__YOUR TASK__: Make an exact copy of the records below, leaving every image out.

__Modification records__:

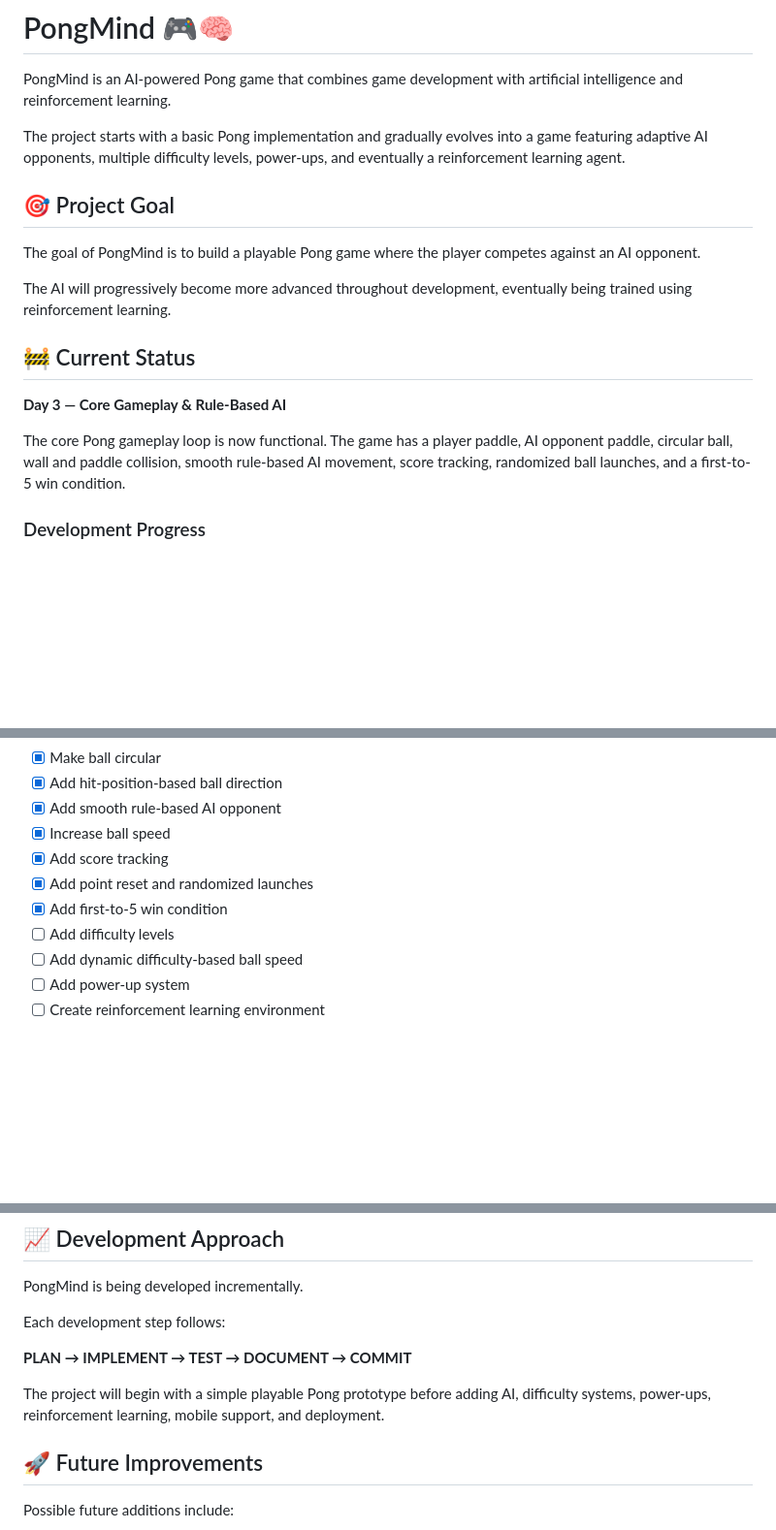
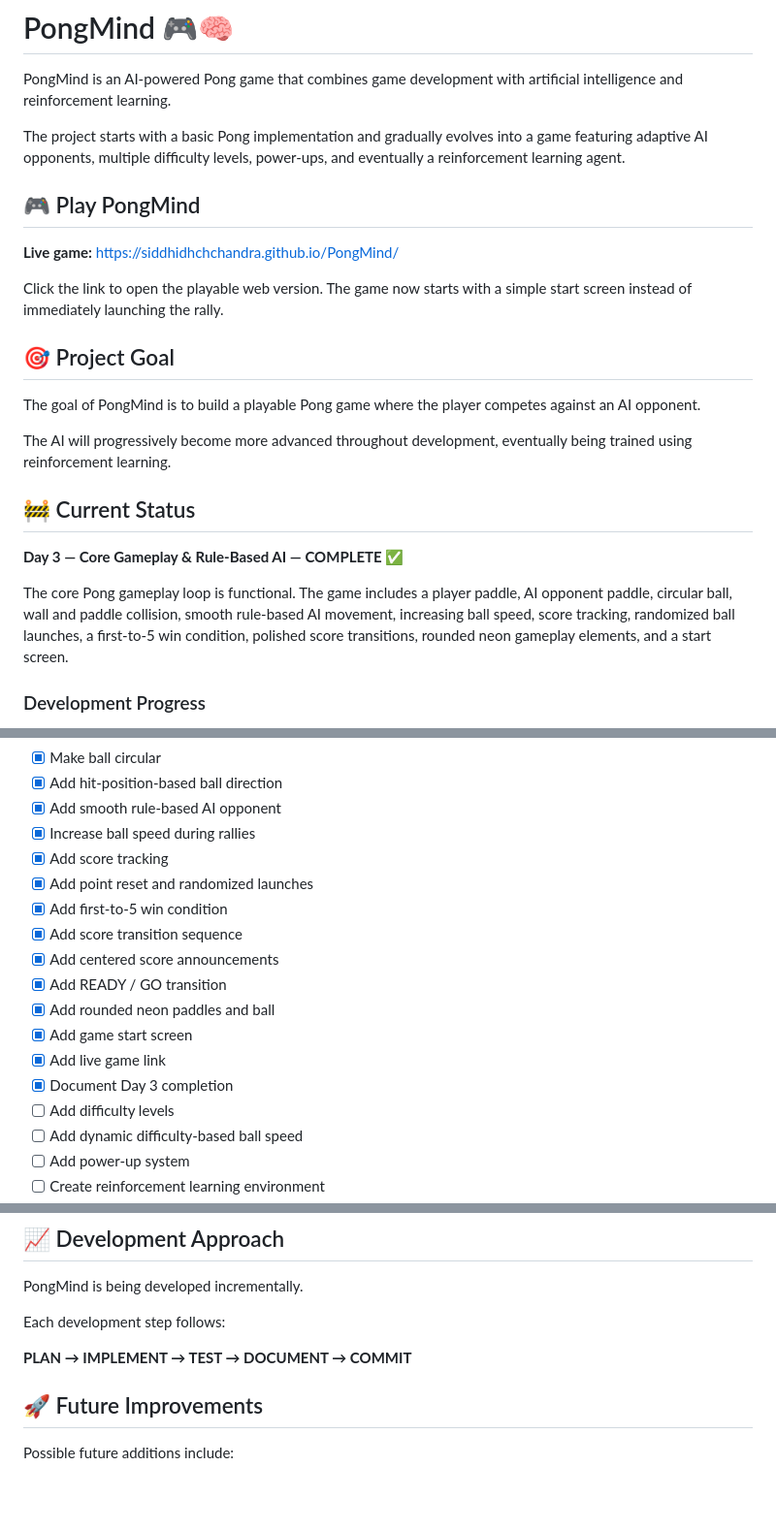
Before and after one commit to SiddhidhChChandra/PongMind, a Markdown page: README.md, 3 parts joined by grey strips. Shown at 97% size. Rendered like a GitHub page; blank space fills up the shorter version.

Commit message:
Complete Day 3 documentation

```diff
--- a/README.md
+++ b/README.md
@@ -3,6 +3,12 @@
 PongMind is an AI-powered Pong game that combines game development with artificial intelligence and reinforcement learning.
 
 The project starts with a basic Pong implementation and gradually evolves into a game featuring adaptive AI opponents, multiple difficulty levels, power-ups, and eventually a reinforcement learning agent.
+
+## 🎮 Play PongMind
+
+**Live game:** https://siddhidhchchandra.github.io/PongMind/
+
+Click the link to open the playable web version. The game now starts with a simple start screen instead of immediately launching the rally.
 
 ## 🎯 Project Goal
 
@@ -12,9 +18,9 @@ The AI will progressively become more advanced throughout development, eventuall
 
 ## 🚧 Current Status
 
-**Day 3 — Core Gameplay & Rule-Based AI**
+**Day 3 — Core Gameplay & Rule-Based AI — COMPLETE ✅**
 
-The core Pong gameplay loop is now functional. The game has a player paddle, AI opponent paddle, circular ball, wall and paddle collision, smooth rule-based AI movement, score tracking, randomized ball launches, and a first-to-5 win condition.
+The core Pong gameplay loop is functional. The game includes a player paddle, AI opponent paddle, circular ball, wall and paddle collision, smooth rule-based AI movement, increasing ball speed, score tracking, randomized ball launches, a first-to-5 win condition, polished score transitions, rounded neon gameplay elements, and a start screen.
 
 ### Development Progress
 
@@ -38,10 +44,17 @@ The core Pong gameplay loop is now functional. The game has a player paddle, AI
 - [x] Make ball circular
 - [x] Add hit-position-based ball direction
 - [x] Add smooth rule-based AI opponent
-- [x] Increase ball speed
+- [x] Increase ball speed during rallies
 - [x] Add score tracking
 - [x] Add point reset and randomized launches
 - [x] Add first-to-5 win condition
+- [x] Add score transition sequence
+- [x] Add centered score announcements
+- [x] Add READY / GO transition
+- [x] Add rounded neon paddles and ball
+- [x] Add game start screen
+- [x] Add live game link
+- [x] Document Day 3 completion
 - [ ] Add difficulty levels
 - [ ] Add dynamic difficulty-based ball speed
 - [ ] Add power-up system
@@ -141,8 +154,6 @@ Each development step follows:
 
 **PLAN → IMPLEMENT → TEST → DOCUMENT → COMMIT**
 
-The project will begin with a simple playable Pong prototype before adding AI, difficulty systems, power-ups, reinforcement learning, mobile support, and deployment.
-
 ## 🚀 Future Improvements
 
 Possible future additions include:
```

__OUTPUT OF THE TASK__:
Before and after one commit to SiddhidhChChandra/PongMind, a Markdown page: README.md, 3 parts joined by grey strips. Shown at 97% size. Rendered like a GitHub page; blank space fills up the shorter version.

Commit message:
Complete Day 3 documentation

```diff
--- a/README.md
+++ b/README.md
@@ -3,6 +3,12 @@
 PongMind is an AI-powered Pong game that combines game development with artificial intelligence and reinforcement learning.
 
 The project starts with a basic Pong implementation and gradually evolves into a game featuring adaptive AI opponents, multiple difficulty levels, power-ups, and eventually a reinforcement learning agent.
+
+## 🎮 Play PongMind
+
+**Live game:** https://siddhidhchchandra.github.io/PongMind/
+
+Click the link to open the playable web version. The game now starts with a simple start screen instead of immediately launching the rally.
 
 ## 🎯 Project Goal
 
@@ -12,9 +18,9 @@ The AI will progressively become more advanced throughout development, eventuall
 
 ## 🚧 Current Status
 
-**Day 3 — Core Gameplay & Rule-Based AI**
+**Day 3 — Core Gameplay & Rule-Based AI — COMPLETE ✅**
 
-The core Pong gameplay loop is now functional. The game has a player paddle, AI opponent paddle, circular ball, wall and paddle collision, smooth rule-based AI movement, score tracking, randomized ball launches, and a first-to-5 win condition.
+The core Pong gameplay loop is functional. The game includes a player paddle, AI opponent paddle, circular ball, wall and paddle collision, smooth rule-based AI movement, increasing ball speed, score tracking, randomized ball launches, a first-to-5 win condition, polished score transitions, rounded neon gameplay elements, and a start screen.
 
 ### Development Progress
 
@@ -38,10 +44,17 @@ The core Pong gameplay loop is now functional. The game has a player paddle, AI
 - [x] Make ball circular
 - [x] Add hit-position-based ball direction
 - [x] Add smooth rule-based AI opponent
-- [x] Increase ball speed
+- [x] Increase ball speed during rallies
 - [x] Add score tracking
 - [x] Add point reset and randomized launches
 - [x] Add first-to-5 win condition
+- [x] Add score transition sequence
+- [x] Add centered score announcements
+- [x] Add READY / GO transition
+- [x] Add rounded neon paddles and ball
+- [x] Add game start screen
+- [x] Add live game link
+- [x] Document Day 3 completion
 - [ ] Add difficulty levels
 - [ ] Add dynamic difficulty-based ball speed
 - [ ] Add power-up system
@@ -141,8 +154,6 @@ Each development step follows:
 
 **PLAN → IMPLEMENT → TEST → DOCUMENT → COMMIT**
 
-The project will begin with a simple playable Pong prototype before adding AI, difficulty systems, power-ups, reinforcement learning, mobile support, and deployment.
-
 ## 🚀 Future Improvements
 
 Possible future additions include:
```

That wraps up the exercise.